**DATA SUPPLIED**
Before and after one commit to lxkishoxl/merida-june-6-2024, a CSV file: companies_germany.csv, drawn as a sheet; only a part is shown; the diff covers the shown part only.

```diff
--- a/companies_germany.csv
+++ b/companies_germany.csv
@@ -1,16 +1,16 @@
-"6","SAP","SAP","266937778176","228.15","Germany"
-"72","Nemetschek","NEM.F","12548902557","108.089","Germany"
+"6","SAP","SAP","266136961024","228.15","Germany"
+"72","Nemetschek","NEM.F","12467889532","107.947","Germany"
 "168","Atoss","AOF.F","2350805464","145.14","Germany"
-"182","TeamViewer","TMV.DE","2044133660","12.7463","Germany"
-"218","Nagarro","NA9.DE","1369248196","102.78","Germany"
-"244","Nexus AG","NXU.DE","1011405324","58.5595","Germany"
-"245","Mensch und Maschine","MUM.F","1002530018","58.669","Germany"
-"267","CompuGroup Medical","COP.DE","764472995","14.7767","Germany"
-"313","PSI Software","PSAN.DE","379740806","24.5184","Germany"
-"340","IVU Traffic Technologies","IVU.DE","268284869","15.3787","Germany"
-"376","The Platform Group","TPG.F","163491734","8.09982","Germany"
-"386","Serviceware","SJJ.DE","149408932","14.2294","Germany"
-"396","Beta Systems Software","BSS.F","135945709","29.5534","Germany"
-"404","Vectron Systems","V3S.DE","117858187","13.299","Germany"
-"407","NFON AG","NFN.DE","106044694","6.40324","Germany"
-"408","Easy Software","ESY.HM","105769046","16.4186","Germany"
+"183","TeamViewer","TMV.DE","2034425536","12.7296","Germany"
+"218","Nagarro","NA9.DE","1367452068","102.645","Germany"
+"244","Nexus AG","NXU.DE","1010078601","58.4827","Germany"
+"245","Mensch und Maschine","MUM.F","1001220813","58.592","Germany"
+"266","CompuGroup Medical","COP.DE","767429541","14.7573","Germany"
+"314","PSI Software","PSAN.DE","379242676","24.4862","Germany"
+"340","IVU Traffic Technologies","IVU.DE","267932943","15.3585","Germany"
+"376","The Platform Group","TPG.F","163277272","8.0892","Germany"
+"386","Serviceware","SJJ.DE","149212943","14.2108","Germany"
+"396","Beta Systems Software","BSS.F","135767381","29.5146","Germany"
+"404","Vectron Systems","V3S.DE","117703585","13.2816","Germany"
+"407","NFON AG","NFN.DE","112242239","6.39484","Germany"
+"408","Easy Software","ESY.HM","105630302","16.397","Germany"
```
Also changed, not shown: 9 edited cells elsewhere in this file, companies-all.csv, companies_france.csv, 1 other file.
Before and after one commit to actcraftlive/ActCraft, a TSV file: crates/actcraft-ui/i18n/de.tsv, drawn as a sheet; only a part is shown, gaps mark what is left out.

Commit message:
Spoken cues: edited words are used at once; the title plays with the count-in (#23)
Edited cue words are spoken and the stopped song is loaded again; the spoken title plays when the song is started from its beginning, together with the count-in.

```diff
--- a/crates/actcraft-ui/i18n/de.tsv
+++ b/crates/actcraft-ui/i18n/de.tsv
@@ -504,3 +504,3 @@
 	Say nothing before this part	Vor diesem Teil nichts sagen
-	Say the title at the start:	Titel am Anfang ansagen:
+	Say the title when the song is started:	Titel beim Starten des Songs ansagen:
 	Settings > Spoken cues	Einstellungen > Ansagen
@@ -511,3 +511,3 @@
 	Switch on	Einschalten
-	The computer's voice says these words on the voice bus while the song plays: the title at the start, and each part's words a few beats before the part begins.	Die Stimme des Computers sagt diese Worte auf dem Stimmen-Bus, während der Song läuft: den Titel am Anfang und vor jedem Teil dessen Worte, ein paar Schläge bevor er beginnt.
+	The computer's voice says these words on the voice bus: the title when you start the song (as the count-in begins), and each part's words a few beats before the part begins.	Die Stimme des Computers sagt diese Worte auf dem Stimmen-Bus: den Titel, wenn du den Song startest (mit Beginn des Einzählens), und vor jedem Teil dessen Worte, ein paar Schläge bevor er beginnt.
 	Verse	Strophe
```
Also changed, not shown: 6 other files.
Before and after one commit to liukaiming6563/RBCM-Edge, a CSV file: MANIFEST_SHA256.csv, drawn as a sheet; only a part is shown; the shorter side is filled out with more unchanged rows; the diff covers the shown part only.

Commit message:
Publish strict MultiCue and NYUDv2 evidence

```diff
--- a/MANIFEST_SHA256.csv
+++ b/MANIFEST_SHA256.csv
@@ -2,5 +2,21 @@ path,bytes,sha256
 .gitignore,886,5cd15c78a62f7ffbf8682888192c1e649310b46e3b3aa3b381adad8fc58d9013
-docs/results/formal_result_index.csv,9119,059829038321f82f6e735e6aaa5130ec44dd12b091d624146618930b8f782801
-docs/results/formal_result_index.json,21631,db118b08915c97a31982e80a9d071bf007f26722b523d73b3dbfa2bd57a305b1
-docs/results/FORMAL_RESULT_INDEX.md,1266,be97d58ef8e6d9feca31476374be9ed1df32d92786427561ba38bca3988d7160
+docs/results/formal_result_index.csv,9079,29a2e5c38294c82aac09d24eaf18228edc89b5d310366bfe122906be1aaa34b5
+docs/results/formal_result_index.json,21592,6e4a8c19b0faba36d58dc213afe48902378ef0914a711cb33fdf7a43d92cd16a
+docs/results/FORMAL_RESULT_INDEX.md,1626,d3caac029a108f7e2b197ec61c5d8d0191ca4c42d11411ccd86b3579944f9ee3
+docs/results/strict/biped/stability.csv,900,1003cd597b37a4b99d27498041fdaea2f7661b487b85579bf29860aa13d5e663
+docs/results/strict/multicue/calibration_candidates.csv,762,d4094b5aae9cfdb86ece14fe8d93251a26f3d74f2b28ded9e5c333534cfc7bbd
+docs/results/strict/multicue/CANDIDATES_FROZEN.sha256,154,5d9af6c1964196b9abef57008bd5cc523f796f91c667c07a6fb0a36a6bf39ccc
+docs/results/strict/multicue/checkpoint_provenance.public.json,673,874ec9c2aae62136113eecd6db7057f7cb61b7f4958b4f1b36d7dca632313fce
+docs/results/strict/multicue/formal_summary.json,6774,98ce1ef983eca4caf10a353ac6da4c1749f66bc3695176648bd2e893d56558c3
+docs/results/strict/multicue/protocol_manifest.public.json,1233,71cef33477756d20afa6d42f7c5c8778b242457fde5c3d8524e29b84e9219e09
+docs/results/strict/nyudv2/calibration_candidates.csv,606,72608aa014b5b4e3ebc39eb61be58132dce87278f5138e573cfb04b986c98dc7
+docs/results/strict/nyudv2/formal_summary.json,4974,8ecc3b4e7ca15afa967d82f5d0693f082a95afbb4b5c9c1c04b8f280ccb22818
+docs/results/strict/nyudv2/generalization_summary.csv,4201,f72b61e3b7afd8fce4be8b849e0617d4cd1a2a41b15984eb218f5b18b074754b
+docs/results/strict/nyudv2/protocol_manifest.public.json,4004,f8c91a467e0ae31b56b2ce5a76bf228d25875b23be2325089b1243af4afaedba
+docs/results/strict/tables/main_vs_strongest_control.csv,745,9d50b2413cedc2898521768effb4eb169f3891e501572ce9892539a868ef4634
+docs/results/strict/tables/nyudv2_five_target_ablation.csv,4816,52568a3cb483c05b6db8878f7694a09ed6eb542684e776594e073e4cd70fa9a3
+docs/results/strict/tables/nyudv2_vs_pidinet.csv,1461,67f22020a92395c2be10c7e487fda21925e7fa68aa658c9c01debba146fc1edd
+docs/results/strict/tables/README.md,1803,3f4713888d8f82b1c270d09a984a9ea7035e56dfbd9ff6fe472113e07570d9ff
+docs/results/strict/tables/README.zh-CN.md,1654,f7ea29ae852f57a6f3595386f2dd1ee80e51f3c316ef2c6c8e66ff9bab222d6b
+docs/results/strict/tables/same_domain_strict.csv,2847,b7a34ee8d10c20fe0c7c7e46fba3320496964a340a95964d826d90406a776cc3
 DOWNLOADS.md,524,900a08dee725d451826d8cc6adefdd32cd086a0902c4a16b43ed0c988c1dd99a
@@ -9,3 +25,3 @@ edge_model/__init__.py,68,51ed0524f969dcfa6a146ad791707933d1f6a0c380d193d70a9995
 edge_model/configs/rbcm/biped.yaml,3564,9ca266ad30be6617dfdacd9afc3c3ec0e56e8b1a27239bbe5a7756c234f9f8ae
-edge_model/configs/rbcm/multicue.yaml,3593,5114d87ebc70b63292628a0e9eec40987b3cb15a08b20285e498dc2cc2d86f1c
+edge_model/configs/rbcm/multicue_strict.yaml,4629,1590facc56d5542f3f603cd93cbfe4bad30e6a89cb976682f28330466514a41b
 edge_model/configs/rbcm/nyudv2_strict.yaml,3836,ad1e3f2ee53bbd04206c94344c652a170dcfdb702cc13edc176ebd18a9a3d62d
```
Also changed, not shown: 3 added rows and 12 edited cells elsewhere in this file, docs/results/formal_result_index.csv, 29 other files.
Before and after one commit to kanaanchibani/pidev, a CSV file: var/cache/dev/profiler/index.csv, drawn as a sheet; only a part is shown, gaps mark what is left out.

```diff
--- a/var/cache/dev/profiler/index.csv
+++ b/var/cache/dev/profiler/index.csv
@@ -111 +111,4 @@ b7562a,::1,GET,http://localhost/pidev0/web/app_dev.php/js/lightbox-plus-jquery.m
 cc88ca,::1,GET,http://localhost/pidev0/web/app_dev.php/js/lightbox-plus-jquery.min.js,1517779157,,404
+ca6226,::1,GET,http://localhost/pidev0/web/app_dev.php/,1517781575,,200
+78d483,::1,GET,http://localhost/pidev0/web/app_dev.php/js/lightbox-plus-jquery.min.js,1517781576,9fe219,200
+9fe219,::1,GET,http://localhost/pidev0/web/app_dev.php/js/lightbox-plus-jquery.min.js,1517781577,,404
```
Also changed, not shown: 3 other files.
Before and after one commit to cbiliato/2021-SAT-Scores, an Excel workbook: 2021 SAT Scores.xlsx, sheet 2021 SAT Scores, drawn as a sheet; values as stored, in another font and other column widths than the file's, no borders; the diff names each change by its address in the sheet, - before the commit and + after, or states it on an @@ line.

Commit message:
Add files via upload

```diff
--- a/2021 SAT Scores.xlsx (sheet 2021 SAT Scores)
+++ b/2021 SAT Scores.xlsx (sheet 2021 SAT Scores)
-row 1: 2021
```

**ASSIGNMENT**
Find each line in the records above that contains "count", and copy it.

**RESULT OF THIS EXERCISE**
Spoken cues: edited words are used at once; the title plays with the count-in (#23)
Edited cue words are spoken and the stopped song is loaded again; the spoken title plays when the song is started from its beginning, together with the count-in.
+	The computer's voice says these words on the voice bus: the title when you start the song (as the count-in begins), and each part's words a few beats before the part begins.	Die Stimme des Computers sagt diese Worte auf dem Stimmen-Bus: den Titel, wenn du den Song startest (mit Beginn des Einzählens), und vor jedem Teil dessen Worte, ein paar Schläge bevor er beginnt.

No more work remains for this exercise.